TASK DIRECTIONS: Copy out the data below, all of it, exactly.
----------------
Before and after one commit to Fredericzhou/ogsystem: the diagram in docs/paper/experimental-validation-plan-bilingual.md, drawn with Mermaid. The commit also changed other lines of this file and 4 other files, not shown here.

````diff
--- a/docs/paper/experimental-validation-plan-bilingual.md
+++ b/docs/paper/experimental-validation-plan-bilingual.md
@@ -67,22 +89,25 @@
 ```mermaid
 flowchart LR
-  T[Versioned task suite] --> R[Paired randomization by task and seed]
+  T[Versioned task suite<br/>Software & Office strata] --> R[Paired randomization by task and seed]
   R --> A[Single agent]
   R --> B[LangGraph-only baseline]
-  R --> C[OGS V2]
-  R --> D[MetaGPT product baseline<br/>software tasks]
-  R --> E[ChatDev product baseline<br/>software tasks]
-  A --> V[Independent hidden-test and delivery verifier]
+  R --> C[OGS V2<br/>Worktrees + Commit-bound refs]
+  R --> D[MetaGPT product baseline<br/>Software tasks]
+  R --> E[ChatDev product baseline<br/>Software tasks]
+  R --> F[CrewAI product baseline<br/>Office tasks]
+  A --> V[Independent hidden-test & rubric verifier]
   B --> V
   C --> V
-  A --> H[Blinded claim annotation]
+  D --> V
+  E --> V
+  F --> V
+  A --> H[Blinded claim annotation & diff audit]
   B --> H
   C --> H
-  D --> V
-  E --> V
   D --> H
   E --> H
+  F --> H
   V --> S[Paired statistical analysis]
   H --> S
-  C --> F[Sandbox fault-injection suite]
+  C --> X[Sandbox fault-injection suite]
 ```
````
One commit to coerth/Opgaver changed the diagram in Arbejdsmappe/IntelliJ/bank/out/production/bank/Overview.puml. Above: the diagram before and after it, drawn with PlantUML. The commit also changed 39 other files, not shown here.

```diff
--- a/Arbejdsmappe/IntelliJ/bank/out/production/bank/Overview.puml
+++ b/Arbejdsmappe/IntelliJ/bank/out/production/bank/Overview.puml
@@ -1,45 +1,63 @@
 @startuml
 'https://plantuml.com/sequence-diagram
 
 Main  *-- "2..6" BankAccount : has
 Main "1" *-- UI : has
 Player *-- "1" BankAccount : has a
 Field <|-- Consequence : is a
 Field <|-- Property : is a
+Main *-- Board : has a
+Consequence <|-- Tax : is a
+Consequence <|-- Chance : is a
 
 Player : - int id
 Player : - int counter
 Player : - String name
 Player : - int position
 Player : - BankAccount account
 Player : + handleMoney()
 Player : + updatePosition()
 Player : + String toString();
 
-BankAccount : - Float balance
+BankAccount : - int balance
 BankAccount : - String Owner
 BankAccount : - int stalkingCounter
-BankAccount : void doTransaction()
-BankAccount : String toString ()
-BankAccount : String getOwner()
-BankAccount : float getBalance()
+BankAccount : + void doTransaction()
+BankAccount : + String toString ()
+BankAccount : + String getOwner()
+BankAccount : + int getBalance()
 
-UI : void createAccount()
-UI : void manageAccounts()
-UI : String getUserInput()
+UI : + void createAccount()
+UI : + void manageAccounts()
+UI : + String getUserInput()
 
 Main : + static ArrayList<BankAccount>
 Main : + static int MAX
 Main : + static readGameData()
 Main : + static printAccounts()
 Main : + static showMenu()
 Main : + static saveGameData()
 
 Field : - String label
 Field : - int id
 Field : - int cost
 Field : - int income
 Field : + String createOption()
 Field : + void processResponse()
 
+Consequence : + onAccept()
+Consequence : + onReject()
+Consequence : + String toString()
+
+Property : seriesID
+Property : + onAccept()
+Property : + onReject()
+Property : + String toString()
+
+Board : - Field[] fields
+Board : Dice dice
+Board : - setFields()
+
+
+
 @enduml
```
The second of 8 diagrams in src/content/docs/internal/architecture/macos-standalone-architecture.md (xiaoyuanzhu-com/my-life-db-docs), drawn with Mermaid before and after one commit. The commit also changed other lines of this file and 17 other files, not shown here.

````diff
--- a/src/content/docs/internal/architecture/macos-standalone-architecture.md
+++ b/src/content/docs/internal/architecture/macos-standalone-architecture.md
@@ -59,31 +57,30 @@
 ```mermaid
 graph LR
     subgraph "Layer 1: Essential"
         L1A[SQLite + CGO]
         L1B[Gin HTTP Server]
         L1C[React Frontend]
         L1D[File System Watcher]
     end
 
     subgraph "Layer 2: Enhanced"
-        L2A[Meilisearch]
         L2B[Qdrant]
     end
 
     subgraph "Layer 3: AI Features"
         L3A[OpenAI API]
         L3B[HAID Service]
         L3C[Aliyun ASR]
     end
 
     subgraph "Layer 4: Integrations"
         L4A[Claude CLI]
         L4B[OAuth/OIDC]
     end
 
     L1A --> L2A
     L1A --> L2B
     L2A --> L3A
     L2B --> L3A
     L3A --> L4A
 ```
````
----------------
OUTPUT OF THE EXERCISE:
Before and after one commit to Fredericzhou/ogsystem: the diagram in docs/paper/experimental-validation-plan-bilingual.md, drawn with Mermaid. The commit also changed other lines of this file and 4 other files, not shown here.

````diff
--- a/docs/paper/experimental-validation-plan-bilingual.md
+++ b/docs/paper/experimental-validation-plan-bilingual.md
@@ -67,22 +89,25 @@
 ```mermaid
 flowchart LR
-  T[Versioned task suite] --> R[Paired randomization by task and seed]
+  T[Versioned task suite<br/>Software & Office strata] --> R[Paired randomization by task and seed]
   R --> A[Single agent]
   R --> B[LangGraph-only baseline]
-  R --> C[OGS V2]
-  R --> D[MetaGPT product baseline<br/>software tasks]
-  R --> E[ChatDev product baseline<br/>software tasks]
-  A --> V[Independent hidden-test and delivery verifier]
+  R --> C[OGS V2<br/>Worktrees + Commit-bound refs]
+  R --> D[MetaGPT product baseline<br/>Software tasks]
+  R --> E[ChatDev product baseline<br/>Software tasks]
+  R --> F[CrewAI product baseline<br/>Office tasks]
+  A --> V[Independent hidden-test & rubric verifier]
   B --> V
   C --> V
-  A --> H[Blinded claim annotation]
+  D --> V
+  E --> V
+  F --> V
+  A --> H[Blinded claim annotation & diff audit]
   B --> H
   C --> H
-  D --> V
-  E --> V
   D --> H
   E --> H
+  F --> H
   V --> S[Paired statistical analysis]
   H --> S
-  C --> F[Sandbox fault-injection suite]
+  C --> X[Sandbox fault-injection suite]
 ```
````
One commit to coerth/Opgaver changed the diagram in Arbejdsmappe/IntelliJ/bank/out/production/bank/Overview.puml. Above: the diagram before and after it, drawn with PlantUML. The commit also changed 39 other files, not shown here.

```diff
--- a/Arbejdsmappe/IntelliJ/bank/out/production/bank/Overview.puml
+++ b/Arbejdsmappe/IntelliJ/bank/out/production/bank/Overview.puml
@@ -1,45 +1,63 @@
 @startuml
 'https://plantuml.com/sequence-diagram
 
 Main  *-- "2..6" BankAccount : has
 Main "1" *-- UI : has
 Player *-- "1" BankAccount : has a
 Field <|-- Consequence : is a
 Field <|-- Property : is a
+Main *-- Board : has a
+Consequence <|-- Tax : is a
+Consequence <|-- Chance : is a
 
 Player : - int id
 Player : - int counter
 Player : - String name
 Player : - int position
 Player : - BankAccount account
 Player : + handleMoney()
 Player : + updatePosition()
 Player : + String toString();
 
-BankAccount : - Float balance
+BankAccount : - int balance
 BankAccount : - String Owner
 BankAccount : - int stalkingCounter
-BankAccount : void doTransaction()
-BankAccount : String toString ()
-BankAccount : String getOwner()
-BankAccount : float getBalance()
+BankAccount : + void doTransaction()
+BankAccount : + String toString ()
+BankAccount : + String getOwner()
+BankAccount : + int getBalance()
 
-UI : void createAccount()
-UI : void manageAccounts()
-UI : String getUserInput()
+UI : + void createAccount()
+UI : + void manageAccounts()
+UI : + String getUserInput()
 
 Main : + static ArrayList<BankAccount>
 Main : + static int MAX
 Main : + static readGameData()
 Main : + static printAccounts()
 Main : + static showMenu()
 Main : + static saveGameData()
 
 Field : - String label
 Field : - int id
 Field : - int cost
 Field : - int income
 Field : + String createOption()
 Field : + void processResponse()
 
+Consequence : + onAccept()
+Consequence : + onReject()
+Consequence : + String toString()
+
+Property : seriesID
+Property : + onAccept()
+Property : + onReject()
+Property : + String toString()
+
+Board : - Field[] fields
+Board : Dice dice
+Board : - setFields()
+
+
+
 @enduml
```
The second of 8 diagrams in src/content/docs/internal/architecture/macos-standalone-architecture.md (xiaoyuanzhu-com/my-life-db-docs), drawn with Mermaid before and after one commit. The commit also changed other lines of this file and 17 other files, not shown here.

````diff
--- a/src/content/docs/internal/architecture/macos-standalone-architecture.md
+++ b/src/content/docs/internal/architecture/macos-standalone-architecture.md
@@ -59,31 +57,30 @@
 ```mermaid
 graph LR
     subgraph "Layer 1: Essential"
         L1A[SQLite + CGO]
         L1B[Gin HTTP Server]
         L1C[React Frontend]
         L1D[File System Watcher]
     end
 
     subgraph "Layer 2: Enhanced"
-        L2A[Meilisearch]
         L2B[Qdrant]
     end
 
     subgraph "Layer 3: AI Features"
         L3A[OpenAI API]
         L3B[HAID Service]
         L3C[Aliyun ASR]
     end
 
     subgraph "Layer 4: Integrations"
         L4A[Claude CLI]
         L4B[OAuth/OIDC]
     end
 
     L1A --> L2A
     L1A --> L2B
     L2A --> L3A
     L2B --> L3A
     L3A --> L4A
 ```
````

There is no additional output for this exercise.